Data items
*** Begin section ***

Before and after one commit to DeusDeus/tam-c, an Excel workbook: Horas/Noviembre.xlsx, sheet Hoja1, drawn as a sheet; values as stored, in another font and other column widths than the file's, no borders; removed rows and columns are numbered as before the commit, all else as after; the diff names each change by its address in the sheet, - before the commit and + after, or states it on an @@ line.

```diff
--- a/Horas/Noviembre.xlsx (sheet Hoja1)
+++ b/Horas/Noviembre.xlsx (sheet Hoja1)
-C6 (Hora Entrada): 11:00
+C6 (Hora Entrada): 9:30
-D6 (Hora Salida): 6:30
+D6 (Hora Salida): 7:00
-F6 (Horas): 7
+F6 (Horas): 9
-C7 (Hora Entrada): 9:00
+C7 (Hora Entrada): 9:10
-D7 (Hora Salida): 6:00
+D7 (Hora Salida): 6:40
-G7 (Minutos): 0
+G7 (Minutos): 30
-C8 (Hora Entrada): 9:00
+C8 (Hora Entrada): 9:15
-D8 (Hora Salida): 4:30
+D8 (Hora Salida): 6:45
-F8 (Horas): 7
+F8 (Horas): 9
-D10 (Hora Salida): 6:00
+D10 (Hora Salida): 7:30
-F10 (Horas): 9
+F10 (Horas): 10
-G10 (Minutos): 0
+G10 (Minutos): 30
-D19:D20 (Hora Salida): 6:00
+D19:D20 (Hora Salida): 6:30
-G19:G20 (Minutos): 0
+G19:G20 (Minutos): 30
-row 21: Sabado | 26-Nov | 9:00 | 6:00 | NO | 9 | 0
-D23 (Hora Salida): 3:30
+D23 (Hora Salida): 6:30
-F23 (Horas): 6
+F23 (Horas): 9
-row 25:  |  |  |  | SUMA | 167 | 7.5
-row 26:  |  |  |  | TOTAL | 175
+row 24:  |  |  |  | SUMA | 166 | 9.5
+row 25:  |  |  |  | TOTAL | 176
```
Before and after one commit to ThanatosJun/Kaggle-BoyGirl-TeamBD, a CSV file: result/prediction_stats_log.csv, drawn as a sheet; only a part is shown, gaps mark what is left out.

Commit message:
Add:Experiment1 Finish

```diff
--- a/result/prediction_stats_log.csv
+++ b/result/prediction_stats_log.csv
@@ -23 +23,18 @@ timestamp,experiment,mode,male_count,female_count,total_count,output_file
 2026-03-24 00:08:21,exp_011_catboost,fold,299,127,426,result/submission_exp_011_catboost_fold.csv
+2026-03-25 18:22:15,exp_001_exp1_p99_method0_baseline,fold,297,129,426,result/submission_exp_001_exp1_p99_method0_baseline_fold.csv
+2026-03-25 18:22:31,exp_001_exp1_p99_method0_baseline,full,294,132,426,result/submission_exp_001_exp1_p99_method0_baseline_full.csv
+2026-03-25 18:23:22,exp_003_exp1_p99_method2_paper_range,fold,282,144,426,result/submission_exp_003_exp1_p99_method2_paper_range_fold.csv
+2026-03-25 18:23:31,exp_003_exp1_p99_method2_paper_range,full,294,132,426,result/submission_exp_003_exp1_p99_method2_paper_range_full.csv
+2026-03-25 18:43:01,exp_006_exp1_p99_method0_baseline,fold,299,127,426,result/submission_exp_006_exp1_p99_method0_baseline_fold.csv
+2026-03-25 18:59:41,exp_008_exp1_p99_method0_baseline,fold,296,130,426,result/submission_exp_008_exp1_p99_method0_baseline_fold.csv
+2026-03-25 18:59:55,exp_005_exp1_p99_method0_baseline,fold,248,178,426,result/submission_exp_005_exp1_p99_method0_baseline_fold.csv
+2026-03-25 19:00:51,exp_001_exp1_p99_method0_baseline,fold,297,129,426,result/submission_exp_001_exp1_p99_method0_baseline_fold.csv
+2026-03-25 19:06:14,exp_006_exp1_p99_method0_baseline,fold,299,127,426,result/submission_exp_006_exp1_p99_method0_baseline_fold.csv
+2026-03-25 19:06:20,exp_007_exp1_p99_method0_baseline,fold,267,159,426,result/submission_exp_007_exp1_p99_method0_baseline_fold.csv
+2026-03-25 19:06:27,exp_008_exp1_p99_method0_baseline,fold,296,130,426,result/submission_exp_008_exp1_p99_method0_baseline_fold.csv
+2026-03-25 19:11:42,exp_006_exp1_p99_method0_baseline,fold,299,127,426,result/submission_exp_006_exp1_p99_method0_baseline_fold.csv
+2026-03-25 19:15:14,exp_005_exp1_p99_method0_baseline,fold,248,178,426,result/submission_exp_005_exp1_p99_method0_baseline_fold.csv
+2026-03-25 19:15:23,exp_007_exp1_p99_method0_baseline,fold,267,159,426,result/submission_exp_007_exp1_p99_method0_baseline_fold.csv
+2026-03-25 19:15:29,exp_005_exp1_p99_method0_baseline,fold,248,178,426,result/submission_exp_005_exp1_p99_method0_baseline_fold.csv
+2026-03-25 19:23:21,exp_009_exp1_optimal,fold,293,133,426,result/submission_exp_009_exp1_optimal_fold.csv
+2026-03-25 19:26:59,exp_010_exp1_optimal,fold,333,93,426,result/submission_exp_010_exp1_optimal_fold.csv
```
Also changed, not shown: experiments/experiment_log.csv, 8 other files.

*** End section ***

> **WORK ORDER**: Wherever "Salida" occurs in the records above, copy the line it sits in.

> **TASK OUTPUT**:
-D6 (Hora Salida): 6:30
+D6 (Hora Salida): 7:00
-D7 (Hora Salida): 6:00
+D7 (Hora Salida): 6:40
-D8 (Hora Salida): 4:30
+D8 (Hora Salida): 6:45
-D10 (Hora Salida): 6:00
+D10 (Hora Salida): 7:30
-D19:D20 (Hora Salida): 6:00
+D19:D20 (Hora Salida): 6:30
-D23 (Hora Salida): 3:30
+D23 (Hora Salida): 6:30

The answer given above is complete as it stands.